_Problem details_. Below are records; how many of their lines contain "ipynb"? Give the number and no other words.

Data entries
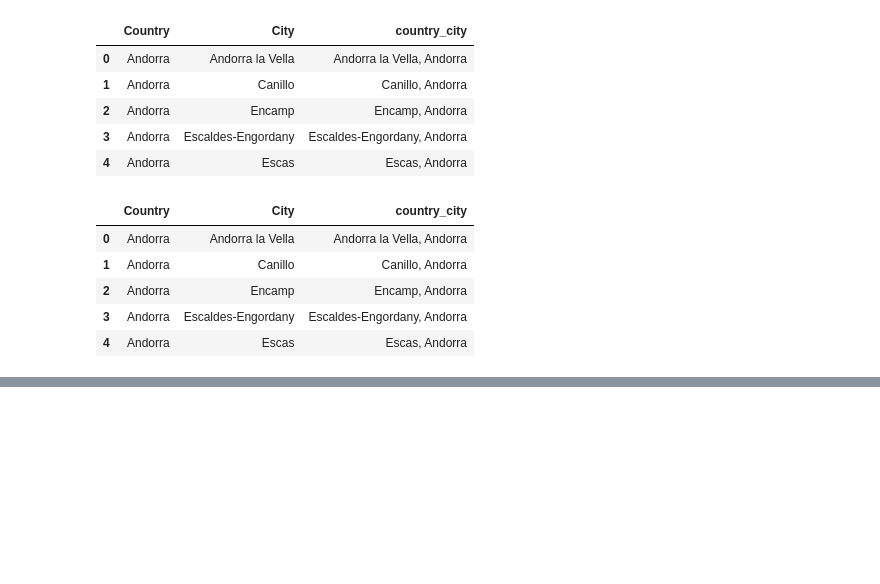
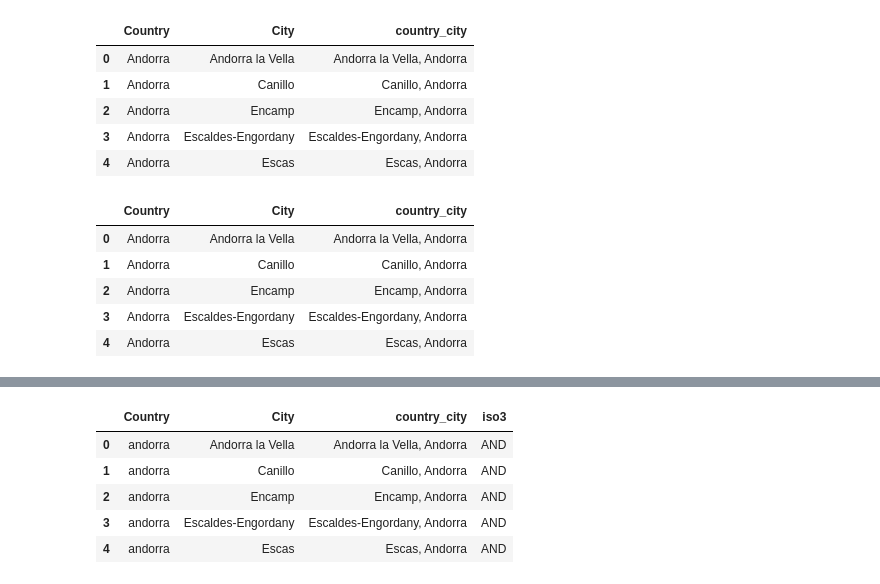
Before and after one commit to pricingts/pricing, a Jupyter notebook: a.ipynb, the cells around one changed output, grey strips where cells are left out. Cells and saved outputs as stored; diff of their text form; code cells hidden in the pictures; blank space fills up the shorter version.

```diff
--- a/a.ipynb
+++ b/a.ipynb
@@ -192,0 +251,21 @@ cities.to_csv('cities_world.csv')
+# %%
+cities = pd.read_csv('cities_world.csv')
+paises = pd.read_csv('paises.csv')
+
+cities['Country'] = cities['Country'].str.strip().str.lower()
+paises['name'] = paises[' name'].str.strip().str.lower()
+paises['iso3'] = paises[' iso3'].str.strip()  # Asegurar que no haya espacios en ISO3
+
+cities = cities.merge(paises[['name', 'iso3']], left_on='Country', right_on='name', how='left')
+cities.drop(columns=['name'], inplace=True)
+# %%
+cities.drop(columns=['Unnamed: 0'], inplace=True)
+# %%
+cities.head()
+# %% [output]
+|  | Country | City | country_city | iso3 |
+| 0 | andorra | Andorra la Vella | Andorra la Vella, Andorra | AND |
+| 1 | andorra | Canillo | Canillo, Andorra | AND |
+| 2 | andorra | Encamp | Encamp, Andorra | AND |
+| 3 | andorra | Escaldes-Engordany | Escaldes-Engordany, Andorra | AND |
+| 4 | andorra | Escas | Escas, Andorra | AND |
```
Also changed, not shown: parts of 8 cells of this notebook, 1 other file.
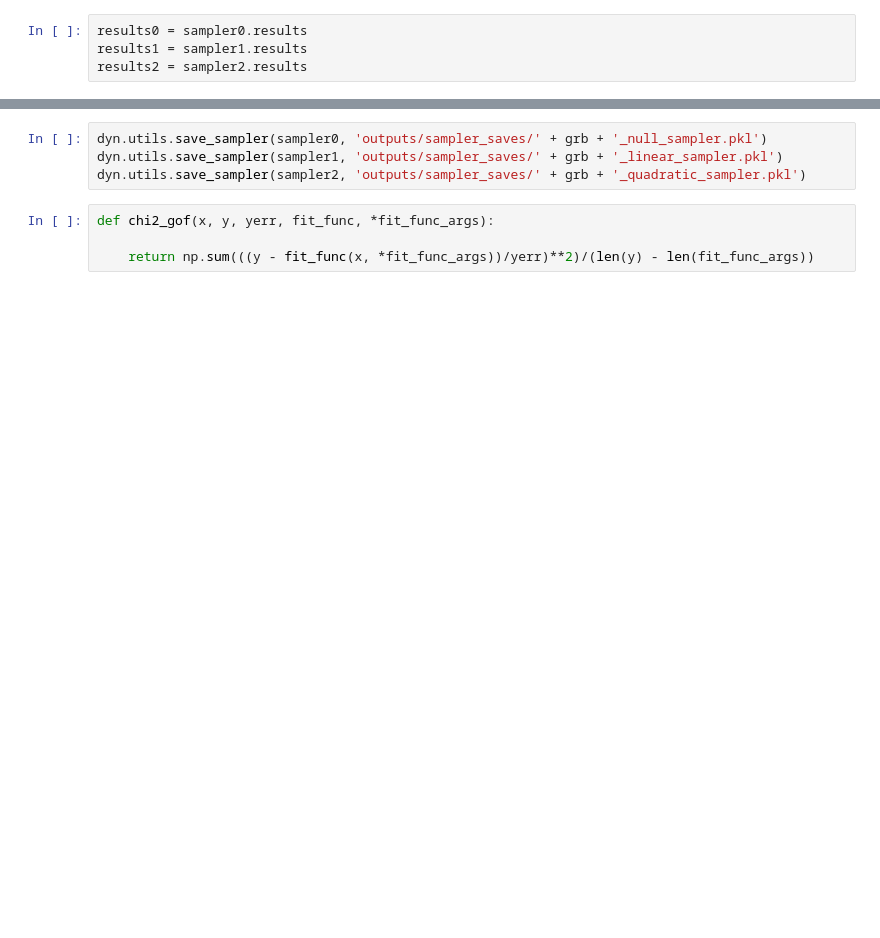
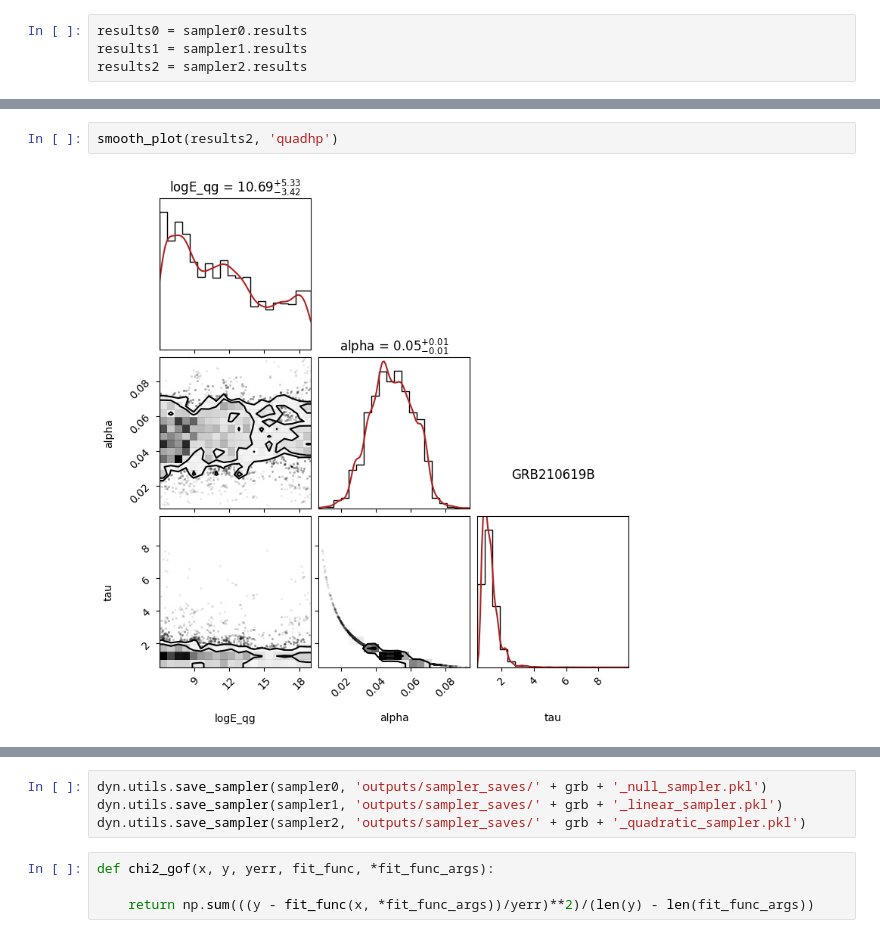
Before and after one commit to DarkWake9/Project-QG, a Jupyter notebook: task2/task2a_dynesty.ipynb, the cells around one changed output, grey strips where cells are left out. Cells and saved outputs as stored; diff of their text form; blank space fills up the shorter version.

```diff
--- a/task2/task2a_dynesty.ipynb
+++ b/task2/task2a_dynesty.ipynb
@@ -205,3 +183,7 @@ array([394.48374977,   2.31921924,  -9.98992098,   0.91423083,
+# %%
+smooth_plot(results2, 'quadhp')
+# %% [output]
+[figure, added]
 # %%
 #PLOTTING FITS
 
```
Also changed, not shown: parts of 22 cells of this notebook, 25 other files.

_Written answer_. 6